======== Available data ========
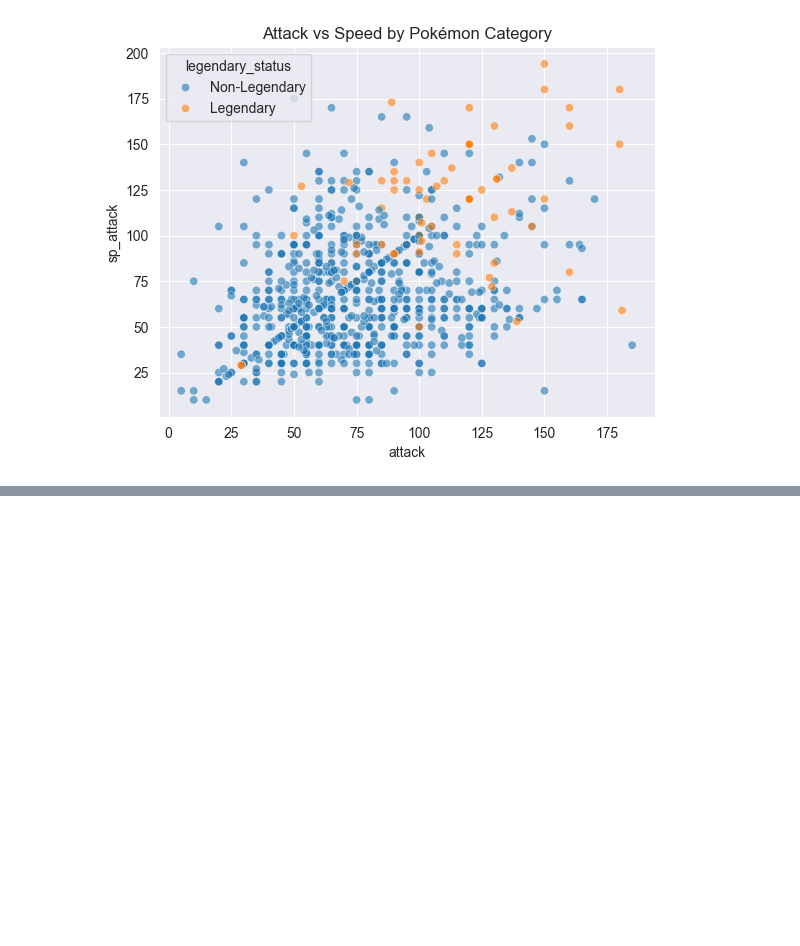
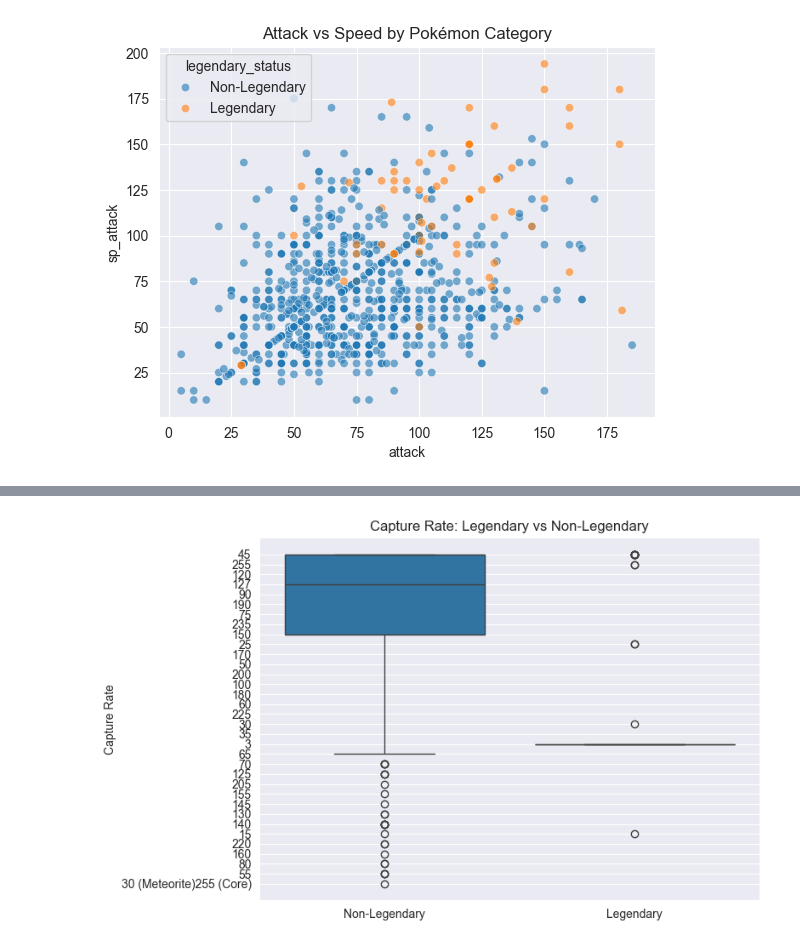
Before and after one commit to Barderus/pokemon-analysis, a Jupyter notebook: Notebooks/01 - New_EDA.ipynb, the cells around one changed output, grey strips where cells are left out. Saved outputs shown, nothing was run; the diff lists cells and outputs as text; code cells hidden in the pictures; blank space fills up the shorter version.

```diff
--- a/Notebooks/01 - New_EDA.ipynb
+++ b/Notebooks/01 - New_EDA.ipynb
@@ -264,0 +292,16 @@ plt.show()
+# %%
+plt.figure(figsize=(8, 5))
+sns.boxplot(
+    data=df,
+    x="legendary_status",
+    y="capture_rate",
+    hue="legendary_status",
+    legend=False
+)
+plt.title("Capture Rate: Legendary vs Non-Legendary")
+plt.xlabel("")
+plt.ylabel("Capture Rate")
+plt.tight_layout()
+plt.show()
+# %% [output]
+[figure, added]
```
Also changed, not shown: parts of 18 cells of this notebook.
========
▸ **What you should do**
The pictures stay out; everything else in the records above must be repeated exactly.

▸ **Solution to the exercise**
Before and after one commit to Barderus/pokemon-analysis, a Jupyter notebook: Notebooks/01 - New_EDA.ipynb, the cells around one changed output, grey strips where cells are left out. Saved outputs shown, nothing was run; the diff lists cells and outputs as text; code cells hidden in the pictures; blank space fills up the shorter version.

```diff
--- a/Notebooks/01 - New_EDA.ipynb
+++ b/Notebooks/01 - New_EDA.ipynb
@@ -264,0 +292,16 @@ plt.show()
+# %%
+plt.figure(figsize=(8, 5))
+sns.boxplot(
+    data=df,
+    x="legendary_status",
+    y="capture_rate",
+    hue="legendary_status",
+    legend=False
+)
+plt.title("Capture Rate: Legendary vs Non-Legendary")
+plt.xlabel("")
+plt.ylabel("Capture Rate")
+plt.tight_layout()
+plt.show()
+# %% [output]
+[figure, added]
```
Also changed, not shown: parts of 18 cells of this notebook.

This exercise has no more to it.